--- DATA SUPPLIED ---

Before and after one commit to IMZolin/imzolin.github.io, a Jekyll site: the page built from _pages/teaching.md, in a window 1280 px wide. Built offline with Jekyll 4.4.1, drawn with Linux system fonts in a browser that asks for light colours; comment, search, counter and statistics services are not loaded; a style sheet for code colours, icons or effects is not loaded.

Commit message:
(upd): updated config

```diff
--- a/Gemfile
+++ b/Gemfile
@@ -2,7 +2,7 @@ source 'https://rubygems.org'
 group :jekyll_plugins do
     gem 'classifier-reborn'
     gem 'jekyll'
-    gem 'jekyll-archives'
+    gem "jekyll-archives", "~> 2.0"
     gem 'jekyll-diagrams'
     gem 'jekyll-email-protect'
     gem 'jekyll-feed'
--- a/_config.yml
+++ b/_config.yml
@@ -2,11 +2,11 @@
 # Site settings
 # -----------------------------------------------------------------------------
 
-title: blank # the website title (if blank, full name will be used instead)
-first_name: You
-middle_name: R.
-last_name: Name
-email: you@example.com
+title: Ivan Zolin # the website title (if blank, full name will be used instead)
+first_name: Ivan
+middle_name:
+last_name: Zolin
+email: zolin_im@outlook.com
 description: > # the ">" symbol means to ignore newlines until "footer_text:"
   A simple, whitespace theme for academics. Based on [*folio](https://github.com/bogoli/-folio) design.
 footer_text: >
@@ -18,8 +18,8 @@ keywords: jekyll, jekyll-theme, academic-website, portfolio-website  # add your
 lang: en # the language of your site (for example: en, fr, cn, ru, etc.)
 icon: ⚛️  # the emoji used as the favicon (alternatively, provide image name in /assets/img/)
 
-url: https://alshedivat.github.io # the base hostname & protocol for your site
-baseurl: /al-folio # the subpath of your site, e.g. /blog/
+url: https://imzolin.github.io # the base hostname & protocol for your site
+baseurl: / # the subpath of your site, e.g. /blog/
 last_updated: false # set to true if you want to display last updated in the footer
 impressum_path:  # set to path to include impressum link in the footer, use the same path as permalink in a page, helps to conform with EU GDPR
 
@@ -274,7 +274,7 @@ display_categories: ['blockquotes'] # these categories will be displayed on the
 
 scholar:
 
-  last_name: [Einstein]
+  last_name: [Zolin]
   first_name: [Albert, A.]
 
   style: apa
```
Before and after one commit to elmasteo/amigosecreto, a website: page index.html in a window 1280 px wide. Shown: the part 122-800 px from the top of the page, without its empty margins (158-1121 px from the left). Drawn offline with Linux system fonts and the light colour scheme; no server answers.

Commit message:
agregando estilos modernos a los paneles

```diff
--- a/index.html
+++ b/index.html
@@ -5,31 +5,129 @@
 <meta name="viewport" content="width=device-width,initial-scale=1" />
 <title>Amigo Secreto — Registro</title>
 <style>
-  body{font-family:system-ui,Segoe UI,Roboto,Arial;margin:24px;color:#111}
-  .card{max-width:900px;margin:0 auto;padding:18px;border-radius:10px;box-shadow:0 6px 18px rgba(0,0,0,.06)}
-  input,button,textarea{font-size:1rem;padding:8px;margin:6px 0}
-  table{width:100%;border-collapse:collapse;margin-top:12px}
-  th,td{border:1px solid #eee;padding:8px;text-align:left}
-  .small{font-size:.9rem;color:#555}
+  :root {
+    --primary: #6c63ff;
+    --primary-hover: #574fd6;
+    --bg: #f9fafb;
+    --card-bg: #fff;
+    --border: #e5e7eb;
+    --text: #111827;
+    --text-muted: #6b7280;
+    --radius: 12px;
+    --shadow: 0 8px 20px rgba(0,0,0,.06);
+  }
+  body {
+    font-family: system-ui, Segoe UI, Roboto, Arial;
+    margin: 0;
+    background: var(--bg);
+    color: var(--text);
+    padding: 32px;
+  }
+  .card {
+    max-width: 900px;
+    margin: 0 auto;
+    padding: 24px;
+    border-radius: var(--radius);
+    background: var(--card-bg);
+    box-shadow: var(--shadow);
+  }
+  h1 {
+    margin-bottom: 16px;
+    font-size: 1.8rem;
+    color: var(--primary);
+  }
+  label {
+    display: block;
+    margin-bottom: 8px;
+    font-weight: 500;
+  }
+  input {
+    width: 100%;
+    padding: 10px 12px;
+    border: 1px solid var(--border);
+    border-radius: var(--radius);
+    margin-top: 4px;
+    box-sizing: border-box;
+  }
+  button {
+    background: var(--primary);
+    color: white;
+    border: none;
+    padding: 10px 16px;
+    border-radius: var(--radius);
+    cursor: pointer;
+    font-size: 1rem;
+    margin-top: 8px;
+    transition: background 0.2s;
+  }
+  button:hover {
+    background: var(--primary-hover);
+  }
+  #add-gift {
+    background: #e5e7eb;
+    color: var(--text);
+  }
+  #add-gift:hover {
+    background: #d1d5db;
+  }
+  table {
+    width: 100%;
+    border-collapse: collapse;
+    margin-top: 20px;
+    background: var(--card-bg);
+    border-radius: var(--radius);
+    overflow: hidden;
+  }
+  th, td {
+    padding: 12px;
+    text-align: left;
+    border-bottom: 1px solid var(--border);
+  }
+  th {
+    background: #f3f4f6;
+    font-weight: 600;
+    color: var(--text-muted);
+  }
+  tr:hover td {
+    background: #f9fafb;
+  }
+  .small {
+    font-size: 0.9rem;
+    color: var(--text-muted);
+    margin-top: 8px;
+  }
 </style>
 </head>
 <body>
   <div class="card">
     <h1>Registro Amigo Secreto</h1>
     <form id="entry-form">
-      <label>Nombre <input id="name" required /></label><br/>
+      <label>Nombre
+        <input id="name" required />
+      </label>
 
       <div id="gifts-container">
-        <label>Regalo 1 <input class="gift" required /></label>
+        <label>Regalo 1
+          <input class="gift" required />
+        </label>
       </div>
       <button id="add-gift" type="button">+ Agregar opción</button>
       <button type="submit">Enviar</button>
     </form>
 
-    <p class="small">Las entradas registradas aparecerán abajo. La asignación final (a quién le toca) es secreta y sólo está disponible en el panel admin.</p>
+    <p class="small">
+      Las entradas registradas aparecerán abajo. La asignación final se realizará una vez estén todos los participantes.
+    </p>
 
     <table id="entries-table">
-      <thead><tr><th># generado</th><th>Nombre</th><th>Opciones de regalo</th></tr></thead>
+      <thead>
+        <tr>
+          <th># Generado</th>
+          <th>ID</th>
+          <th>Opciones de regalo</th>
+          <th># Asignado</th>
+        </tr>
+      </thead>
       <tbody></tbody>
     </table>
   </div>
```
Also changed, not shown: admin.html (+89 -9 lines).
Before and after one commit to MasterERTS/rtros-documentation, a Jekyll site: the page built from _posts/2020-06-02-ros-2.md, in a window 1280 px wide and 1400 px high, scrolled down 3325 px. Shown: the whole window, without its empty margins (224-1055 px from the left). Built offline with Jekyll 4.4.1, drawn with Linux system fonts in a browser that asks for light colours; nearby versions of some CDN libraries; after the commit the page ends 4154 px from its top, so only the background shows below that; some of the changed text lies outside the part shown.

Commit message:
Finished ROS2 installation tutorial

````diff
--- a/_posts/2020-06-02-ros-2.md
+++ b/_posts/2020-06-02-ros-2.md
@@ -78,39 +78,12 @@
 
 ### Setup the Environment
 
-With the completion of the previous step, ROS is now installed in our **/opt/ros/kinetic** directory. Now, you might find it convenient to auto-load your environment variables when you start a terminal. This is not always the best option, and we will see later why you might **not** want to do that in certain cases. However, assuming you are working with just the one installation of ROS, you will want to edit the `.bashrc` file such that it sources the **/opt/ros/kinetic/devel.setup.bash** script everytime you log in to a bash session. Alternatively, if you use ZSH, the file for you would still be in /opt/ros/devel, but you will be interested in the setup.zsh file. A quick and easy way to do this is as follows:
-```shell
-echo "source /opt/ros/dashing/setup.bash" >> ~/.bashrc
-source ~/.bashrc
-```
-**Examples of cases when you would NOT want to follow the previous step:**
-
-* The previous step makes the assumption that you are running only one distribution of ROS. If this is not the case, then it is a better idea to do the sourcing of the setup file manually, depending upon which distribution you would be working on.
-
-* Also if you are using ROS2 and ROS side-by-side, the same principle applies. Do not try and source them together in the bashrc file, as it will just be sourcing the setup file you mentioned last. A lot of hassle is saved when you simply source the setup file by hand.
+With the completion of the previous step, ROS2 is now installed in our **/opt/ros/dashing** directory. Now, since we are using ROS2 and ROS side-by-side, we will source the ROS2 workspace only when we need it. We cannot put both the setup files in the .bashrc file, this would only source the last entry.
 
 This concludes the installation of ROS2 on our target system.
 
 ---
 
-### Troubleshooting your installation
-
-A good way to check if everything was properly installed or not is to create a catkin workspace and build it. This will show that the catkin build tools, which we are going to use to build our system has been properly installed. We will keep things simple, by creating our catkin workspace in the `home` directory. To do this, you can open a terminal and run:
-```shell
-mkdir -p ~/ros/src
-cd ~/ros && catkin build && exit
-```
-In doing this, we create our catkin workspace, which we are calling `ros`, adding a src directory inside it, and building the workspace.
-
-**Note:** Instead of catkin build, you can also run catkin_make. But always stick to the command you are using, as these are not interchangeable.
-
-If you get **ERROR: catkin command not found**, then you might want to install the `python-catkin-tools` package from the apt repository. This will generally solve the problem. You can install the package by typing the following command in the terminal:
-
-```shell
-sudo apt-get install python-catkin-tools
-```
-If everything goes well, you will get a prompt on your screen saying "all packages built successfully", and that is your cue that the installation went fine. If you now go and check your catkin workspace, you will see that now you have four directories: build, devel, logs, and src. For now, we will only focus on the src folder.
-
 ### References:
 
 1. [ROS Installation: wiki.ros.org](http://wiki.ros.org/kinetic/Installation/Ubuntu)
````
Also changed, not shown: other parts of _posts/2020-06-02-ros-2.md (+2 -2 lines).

--- ACTIVITY ---
From the listing above, count the lines that include the word "color" and give the total alone.

--- TASK SOLUTION ---
8